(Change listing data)
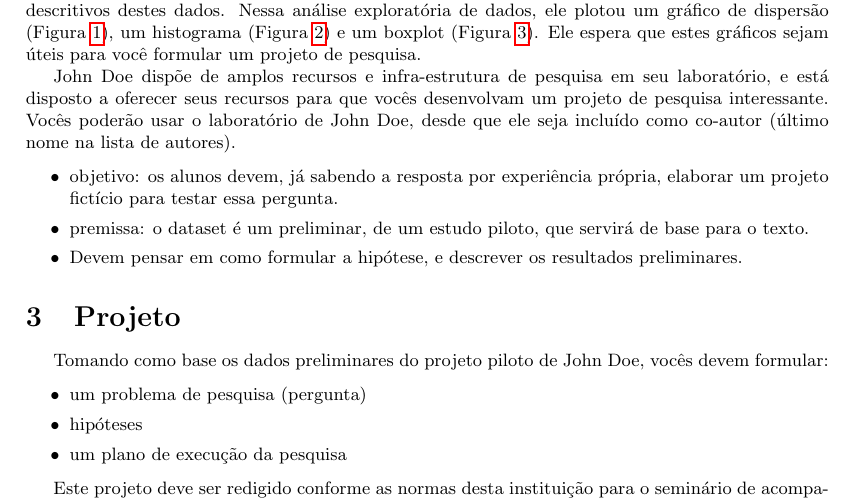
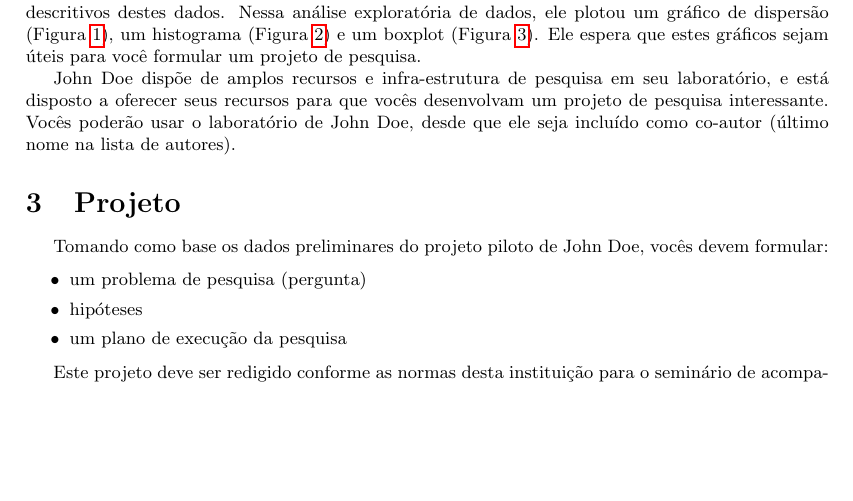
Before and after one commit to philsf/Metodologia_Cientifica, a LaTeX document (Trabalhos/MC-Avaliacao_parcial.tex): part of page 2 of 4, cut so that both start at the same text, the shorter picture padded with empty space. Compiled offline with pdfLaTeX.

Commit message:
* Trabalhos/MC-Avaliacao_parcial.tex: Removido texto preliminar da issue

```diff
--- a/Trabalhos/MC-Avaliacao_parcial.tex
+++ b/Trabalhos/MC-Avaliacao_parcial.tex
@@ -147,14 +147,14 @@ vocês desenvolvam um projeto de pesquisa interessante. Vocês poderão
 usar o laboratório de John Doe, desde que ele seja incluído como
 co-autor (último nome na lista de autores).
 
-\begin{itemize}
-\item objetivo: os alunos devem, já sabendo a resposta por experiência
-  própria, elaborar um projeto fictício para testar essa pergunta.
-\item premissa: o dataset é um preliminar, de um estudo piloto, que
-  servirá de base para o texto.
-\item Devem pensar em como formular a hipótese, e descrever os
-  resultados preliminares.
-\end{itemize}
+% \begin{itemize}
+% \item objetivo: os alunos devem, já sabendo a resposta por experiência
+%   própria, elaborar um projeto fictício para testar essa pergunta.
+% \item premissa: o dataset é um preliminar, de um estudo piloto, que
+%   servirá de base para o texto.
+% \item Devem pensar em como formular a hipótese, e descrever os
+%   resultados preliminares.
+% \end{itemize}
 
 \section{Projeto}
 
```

---

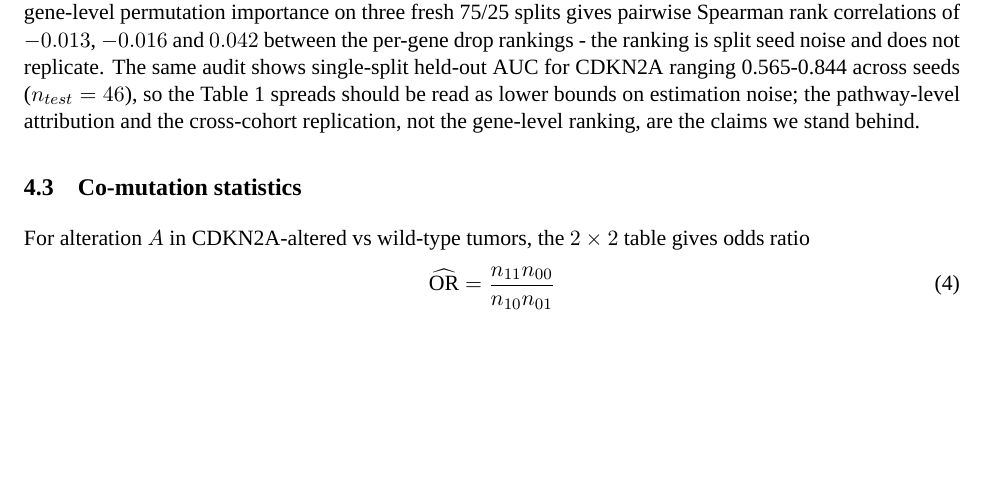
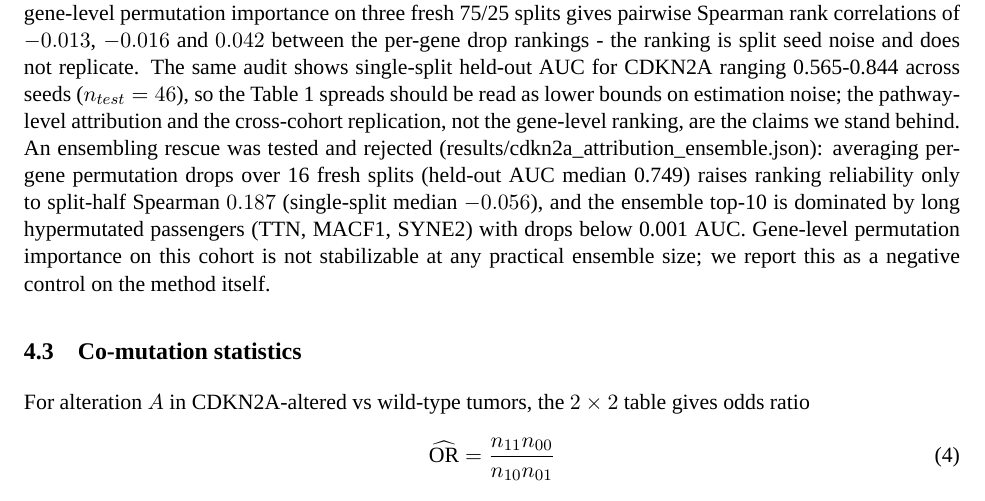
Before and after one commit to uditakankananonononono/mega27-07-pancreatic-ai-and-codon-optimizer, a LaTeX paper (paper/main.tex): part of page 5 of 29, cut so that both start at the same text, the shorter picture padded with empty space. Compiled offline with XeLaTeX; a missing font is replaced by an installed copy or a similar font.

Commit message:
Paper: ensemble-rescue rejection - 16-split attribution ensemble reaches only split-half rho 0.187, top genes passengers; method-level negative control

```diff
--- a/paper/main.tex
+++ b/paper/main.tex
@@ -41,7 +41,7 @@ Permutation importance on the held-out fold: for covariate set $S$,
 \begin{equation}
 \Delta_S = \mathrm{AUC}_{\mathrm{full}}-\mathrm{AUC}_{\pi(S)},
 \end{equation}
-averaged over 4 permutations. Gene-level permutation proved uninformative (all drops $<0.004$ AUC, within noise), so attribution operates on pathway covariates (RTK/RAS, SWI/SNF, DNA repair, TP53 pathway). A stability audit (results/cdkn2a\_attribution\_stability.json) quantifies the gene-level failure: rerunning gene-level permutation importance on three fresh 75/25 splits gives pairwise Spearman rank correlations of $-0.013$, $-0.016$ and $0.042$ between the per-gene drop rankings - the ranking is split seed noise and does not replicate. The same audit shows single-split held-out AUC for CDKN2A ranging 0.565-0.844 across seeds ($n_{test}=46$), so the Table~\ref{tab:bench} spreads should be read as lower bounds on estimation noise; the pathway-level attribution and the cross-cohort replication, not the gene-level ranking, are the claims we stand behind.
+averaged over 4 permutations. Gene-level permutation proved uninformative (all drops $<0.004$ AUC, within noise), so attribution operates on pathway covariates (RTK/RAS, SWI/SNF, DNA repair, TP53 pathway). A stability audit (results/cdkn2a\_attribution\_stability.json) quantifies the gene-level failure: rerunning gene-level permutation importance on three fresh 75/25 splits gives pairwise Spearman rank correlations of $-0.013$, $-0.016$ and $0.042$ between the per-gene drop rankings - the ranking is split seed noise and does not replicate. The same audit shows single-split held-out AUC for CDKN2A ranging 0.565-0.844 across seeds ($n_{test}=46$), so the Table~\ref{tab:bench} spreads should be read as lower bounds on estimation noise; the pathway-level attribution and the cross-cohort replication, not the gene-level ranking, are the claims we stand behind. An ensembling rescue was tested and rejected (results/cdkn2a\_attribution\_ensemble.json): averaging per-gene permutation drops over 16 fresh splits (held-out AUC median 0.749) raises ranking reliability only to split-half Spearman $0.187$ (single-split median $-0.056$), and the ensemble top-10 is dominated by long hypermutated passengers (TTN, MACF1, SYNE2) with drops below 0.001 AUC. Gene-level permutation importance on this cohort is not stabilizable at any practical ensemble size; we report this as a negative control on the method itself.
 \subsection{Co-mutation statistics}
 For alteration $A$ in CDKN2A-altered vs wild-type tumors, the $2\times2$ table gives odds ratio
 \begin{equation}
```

---

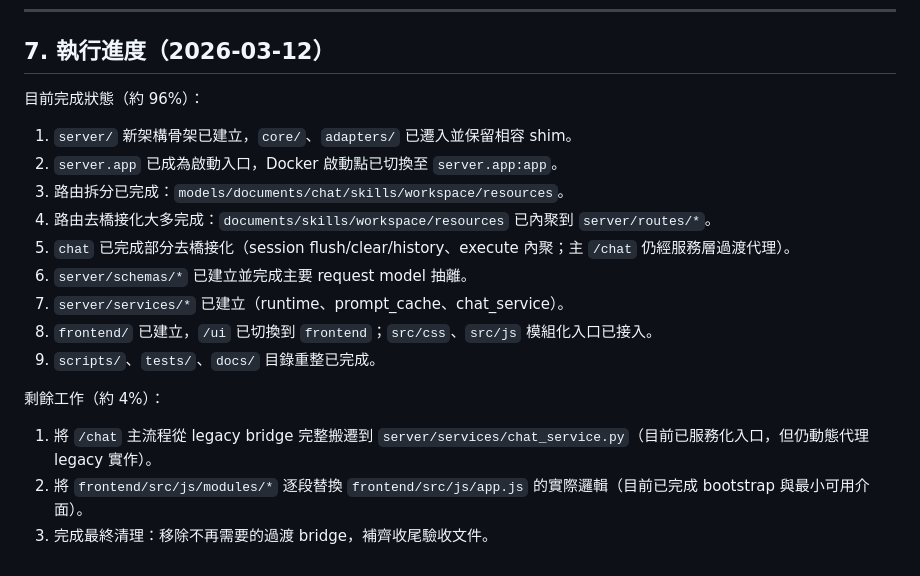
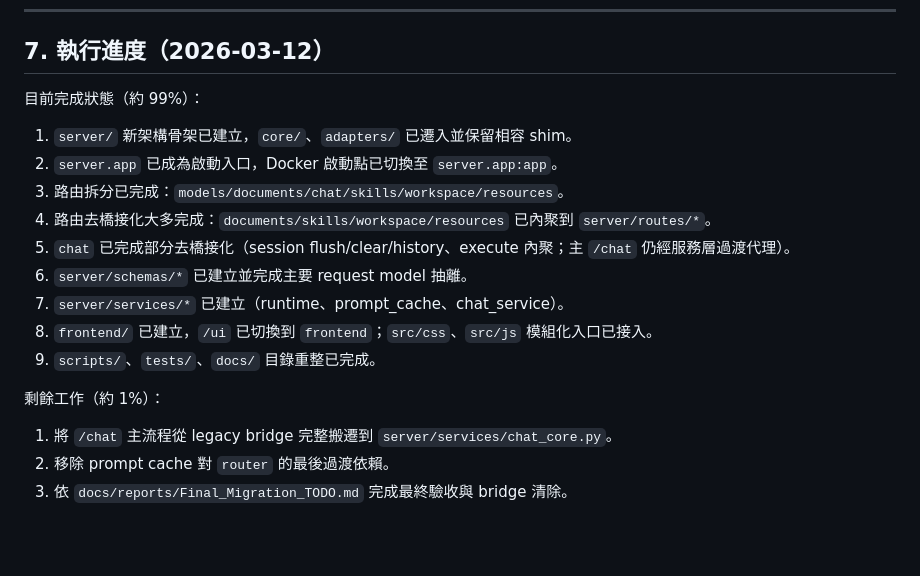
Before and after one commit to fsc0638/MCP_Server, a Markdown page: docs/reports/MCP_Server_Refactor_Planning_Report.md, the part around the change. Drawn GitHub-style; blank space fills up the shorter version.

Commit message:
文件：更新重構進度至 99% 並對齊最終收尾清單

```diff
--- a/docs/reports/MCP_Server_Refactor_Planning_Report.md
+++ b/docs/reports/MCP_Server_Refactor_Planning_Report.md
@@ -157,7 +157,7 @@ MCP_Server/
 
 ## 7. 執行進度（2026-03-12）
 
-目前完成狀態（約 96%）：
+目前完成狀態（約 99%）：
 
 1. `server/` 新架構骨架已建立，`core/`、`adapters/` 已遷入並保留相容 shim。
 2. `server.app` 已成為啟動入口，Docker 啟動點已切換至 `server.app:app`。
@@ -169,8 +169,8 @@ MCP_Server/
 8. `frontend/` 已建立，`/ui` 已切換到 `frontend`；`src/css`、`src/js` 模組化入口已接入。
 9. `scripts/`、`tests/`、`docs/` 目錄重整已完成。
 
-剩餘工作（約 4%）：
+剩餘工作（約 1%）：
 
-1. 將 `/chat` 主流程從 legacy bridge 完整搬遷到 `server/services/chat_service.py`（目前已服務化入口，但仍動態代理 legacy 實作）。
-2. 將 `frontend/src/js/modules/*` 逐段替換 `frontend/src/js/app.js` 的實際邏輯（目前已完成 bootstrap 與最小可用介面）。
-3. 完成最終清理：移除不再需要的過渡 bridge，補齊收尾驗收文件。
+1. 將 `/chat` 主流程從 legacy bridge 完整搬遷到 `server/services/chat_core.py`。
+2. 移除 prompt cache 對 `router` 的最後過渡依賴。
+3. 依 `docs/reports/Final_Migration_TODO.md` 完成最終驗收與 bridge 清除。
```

* **Problem to work on**
Whenever a line of the data holds the string "docs", pick that line out.

* **Written response**
Before and after one commit to fsc0638/MCP_Server, a Markdown page: docs/reports/MCP_Server_Refactor_Planning_Report.md, the part around the change. Drawn GitHub-style; blank space fills up the shorter version.
--- a/docs/reports/MCP_Server_Refactor_Planning_Report.md
+++ b/docs/reports/MCP_Server_Refactor_Planning_Report.md
 9. `scripts/`、`tests/`、`docs/` 目錄重整已完成。
+3. 依 `docs/reports/Final_Migration_TODO.md` 完成最終驗收與 bridge 清除。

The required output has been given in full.